D’Var Torah

Tazria, 5784 (April 13, 2024)

Rabbi Micah Friedman

     This week we read Parshat Tazria – the first parsha which systematically introduces us to the human experience of Tumah and Taharah. These terms are often translated as “ritual impurity and ritual purity.” But, I think this language of purity and ritual leads us to think of Tumah and Tahara as antiquated and ritualistic – rather than as meaningful states of human life.

     Today, in the learning that I will lead after we have had the chance to eat and socialize over Kiddush, I will attempt to show you – through verses in the Torah and rabbinic teachings – that the redemption of our ancestors from slavery in Mitzrayim demonstrates for us the possibility of transformation from Tumah to Tahara. 

     This is a transformation from a degraded state – or a state of alienation – or a state of emotional overwhelm – or a state of immense grief – or a state of severe concern for your health – into a state of “great light” – a state of expansiveness – a state of freedom – a state of full-fledged participation in communal celebration – a state of redemption. 

     In the rituals of Taharah that are performed by a Kohen in various contexts, the structure of tumah and taharah and the actions of the priest facilitate an experience of internal transformation. 

     We see this in our parsha in the context of various natural human experiences. The first word of substance for which the Parsha was named “Tazria” means when you produce offspring. The root of this word “Zera ” means seed or descendant and reflects the great blessing of human reproduction – of bringing new children and life into the world. In this context, there is a certain procedure prescribed to facilitate a new mother’s journey from a state of severe concern for her health and emotional overwhelm into a state of expanded freedom to fully participate in the life of community. Later in the context of Tzara’at – a term that refers to a wide array of contagious physical afflictions –  we receive different instructions for facilitating a journey from Tumah to Taharah.

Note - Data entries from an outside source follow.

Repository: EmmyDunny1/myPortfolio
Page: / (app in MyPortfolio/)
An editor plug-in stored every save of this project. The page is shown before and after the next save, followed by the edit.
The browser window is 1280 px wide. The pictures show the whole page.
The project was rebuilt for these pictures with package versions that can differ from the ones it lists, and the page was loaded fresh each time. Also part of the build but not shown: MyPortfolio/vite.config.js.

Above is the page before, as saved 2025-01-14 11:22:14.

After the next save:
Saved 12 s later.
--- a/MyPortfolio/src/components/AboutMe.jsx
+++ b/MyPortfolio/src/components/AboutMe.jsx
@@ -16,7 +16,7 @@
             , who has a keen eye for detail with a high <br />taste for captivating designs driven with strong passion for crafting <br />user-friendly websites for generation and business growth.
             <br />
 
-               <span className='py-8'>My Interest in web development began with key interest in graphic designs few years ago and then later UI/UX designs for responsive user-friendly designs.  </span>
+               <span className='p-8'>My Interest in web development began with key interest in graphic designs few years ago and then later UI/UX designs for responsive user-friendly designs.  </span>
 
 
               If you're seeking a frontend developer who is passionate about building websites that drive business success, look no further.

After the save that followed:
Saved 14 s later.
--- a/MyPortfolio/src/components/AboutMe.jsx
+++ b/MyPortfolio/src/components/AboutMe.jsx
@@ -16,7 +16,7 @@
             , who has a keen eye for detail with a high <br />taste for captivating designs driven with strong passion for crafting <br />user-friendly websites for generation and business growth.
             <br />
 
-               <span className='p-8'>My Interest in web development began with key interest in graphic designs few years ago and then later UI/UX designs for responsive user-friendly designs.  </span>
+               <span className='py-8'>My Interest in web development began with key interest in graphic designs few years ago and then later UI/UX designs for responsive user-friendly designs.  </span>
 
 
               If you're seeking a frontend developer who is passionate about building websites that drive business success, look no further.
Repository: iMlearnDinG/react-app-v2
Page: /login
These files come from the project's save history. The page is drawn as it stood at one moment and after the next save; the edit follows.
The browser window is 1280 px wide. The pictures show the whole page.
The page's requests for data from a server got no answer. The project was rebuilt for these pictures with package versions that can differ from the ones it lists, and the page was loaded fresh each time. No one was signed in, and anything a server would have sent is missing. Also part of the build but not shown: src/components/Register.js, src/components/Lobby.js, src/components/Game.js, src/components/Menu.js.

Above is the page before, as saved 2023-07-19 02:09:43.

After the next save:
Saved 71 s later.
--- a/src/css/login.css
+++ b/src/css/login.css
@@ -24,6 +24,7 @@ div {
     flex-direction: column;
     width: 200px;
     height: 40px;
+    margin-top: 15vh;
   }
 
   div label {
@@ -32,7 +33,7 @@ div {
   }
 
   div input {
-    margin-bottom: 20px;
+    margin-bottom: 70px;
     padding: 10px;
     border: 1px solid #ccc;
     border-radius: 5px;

     Later, I will invite us to think about the procedures of our tradition for preparing for Pesach as a reenactment within our own homes of the transformational spiritual work of the Kohen that brings us – in a symbolic sense – from Tumah to Taharah. 

     For now, I would like to leave us with the sense that – perhaps – all of the traditional practices of Passover can be understood – and experienced – as guiding us towards a state of expansiveness, freedom, and transformation.

     Perhaps, this is why it says in the Haggadah – in each and every generation a person is obligated to see him or herself as if you were personally brought forth from slavery in mitzrayim!

     May we each – in accordance with who we are and where we find ourselves this year – experience the redemptive and transformative power of the approaching Pesach.